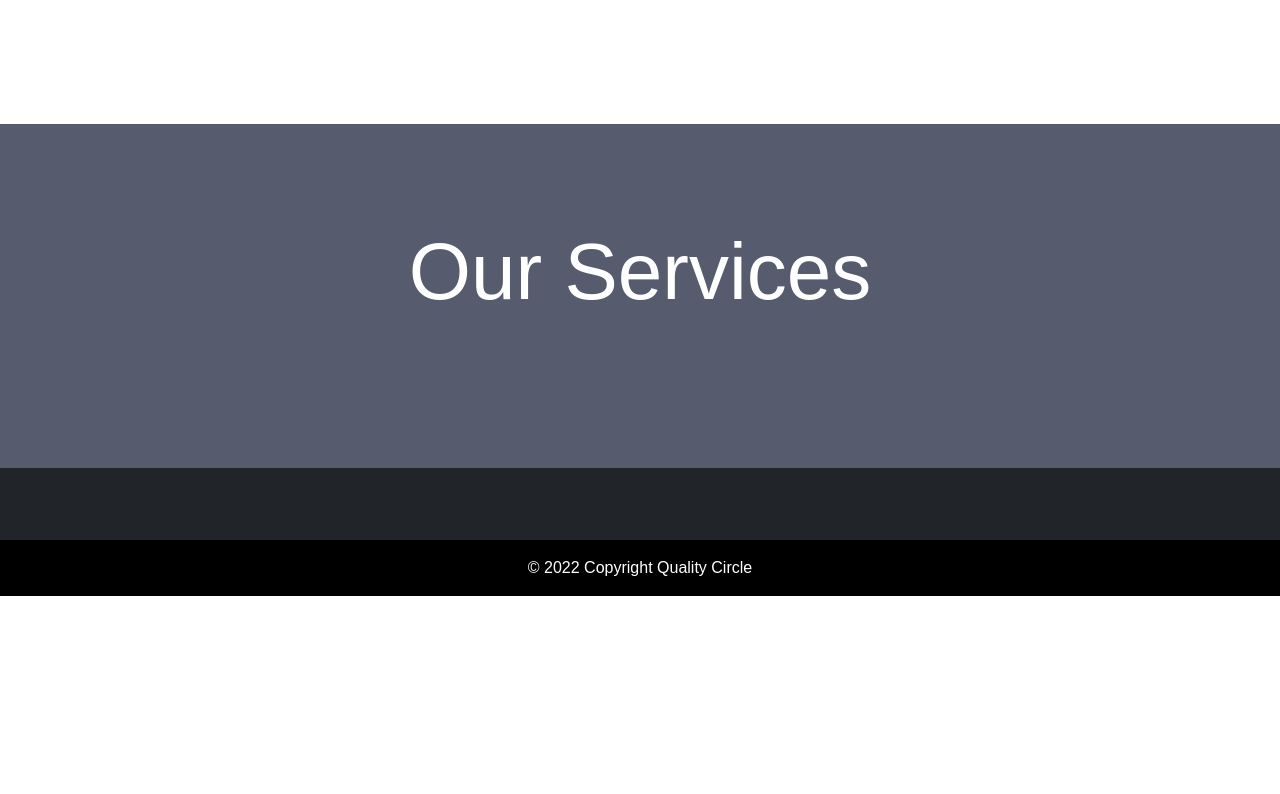
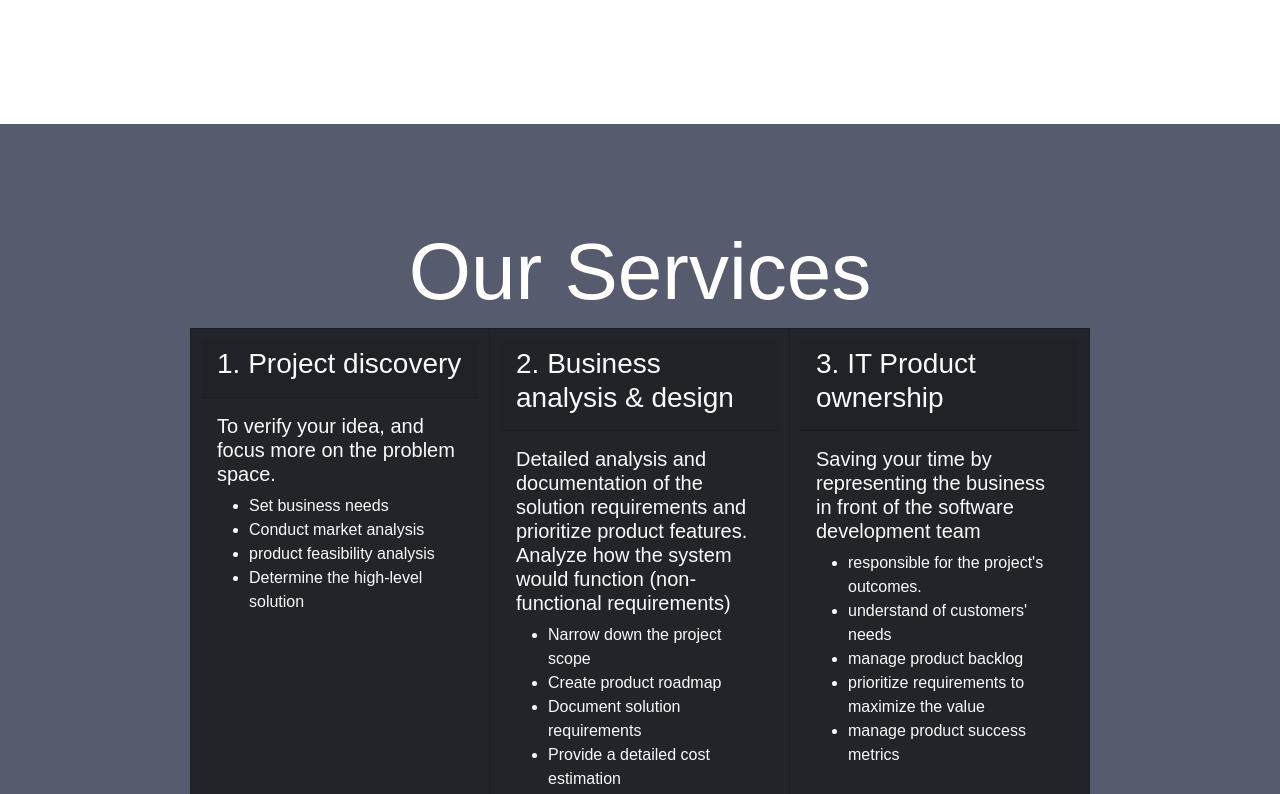
Before and after one commit to Ziad-Iteam/-Quality-Circle, a React (Create React App) app: page / in a window 1280 px wide. Shown: the part 1320-2114 px from the top of the page. Before the commit the page ends 1916 px from the top, so only its background shows below. Built offline with nearby package versions, Linux system fonts and the light colour scheme.

Commit message:
replace the card grid with a card group

```diff
--- a/src/components/ServicesSection.tsx
+++ b/src/components/ServicesSection.tsx
@@ -1,8 +1,13 @@
 import Card from "react-bootstrap/Card";
-import Col from "react-bootstrap/Col";
-import Row from "react-bootstrap/Row";
 import { useTranslation } from "react-i18next";
 import { resources } from "../i18n";
+import styled from "styled-components";
+
+const StyledCard = styled(Card)`
+  max-width: 300px;
+  border-radius: 0;
+  padding: 10px;
+`
 
 export const ServicesSection = () => {
   const { t, i18n } = useTranslation();
@@ -13,15 +18,17 @@ export const ServicesSection = () => {
         padding: "100px 0",
         backgroundColor: "#565b6d",
         color: "white",
+        display: "flex",
+        flexDirection: 'column'
+        , alignItems: "center", justifyContent:"center"
       }}
       id="services"
     >
       <h1 className="display-1 text-center ">{t("ServicesSection.h1")}</h1>
-      <Row xs={1} md={2} lg={3} className="g-4 m-4">
+      <div className="card-group px-2">
         {i18n.language === "ar" &&
           resources.ar.translation.ServicesSection.services.map((service) => (
-            <Col key={service.subH2}>
-              <Card bg="dark" text="light" className="mb-5">
+              <StyledCard bg="dark" text="light" key={service.subH2}>
                 <Card.Header>{service.subH2}</Card.Header>
                 <Card.Body>
                   <Card.Title>{service.subP}</Card.Title>
@@ -33,13 +40,11 @@ export const ServicesSection = () => {
                     </ul>
                   </Card.Text>
                 </Card.Body>
-              </Card>
-            </Col>
+              </StyledCard>
           ))}
         {i18n.language === "en" &&
           resources.en.translation.ServicesSection.services.map((service) => (
-            <Col key={service.subH2}>
-              <Card bg="dark" text="light" className="mb-5">
+              <StyledCard bg="dark" text="light" key={service.subH2}>
                 <Card.Header>
                   <h3>{service.subH2}</h3>
                 </Card.Header>
@@ -53,10 +58,9 @@ export const ServicesSection = () => {
                     </ul>
                   </Card.Text>
                 </Card.Body>
-              </Card>
-            </Col>
+              </StyledCard>
           ))}
-      </Row>
+      </div>
     </div>
   );
 };
--- a/src/i18n.js
+++ b/src/i18n.js
@@ -1,6 +1,5 @@
 import i18n from "i18next";
 import { initReactI18next } from "react-i18next";
-import LanguageDetector from "i18next-browser-languagedetector";
 
 export const resources = {
   en: {
@@ -115,9 +114,6 @@ export const resources = {
 };
 
 i18n
-  // detect user language
-  // learn more: https://github.com/i18next/i18next-browser-languageDetector
-  .use(LanguageDetector)
   // pass the i18n instance to react-i18next.
   .use(initReactI18next)
   // init i18next
```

+ + + + + + +

> PROBLEM TO SOLVE:
Of the lines in the data, report each one containing the string "display".

> OUTPUT OF THE EXERCISE:
+        display: "flex",
       <h1 className="display-1 text-center ">{t("ServicesSection.h1")}</h1>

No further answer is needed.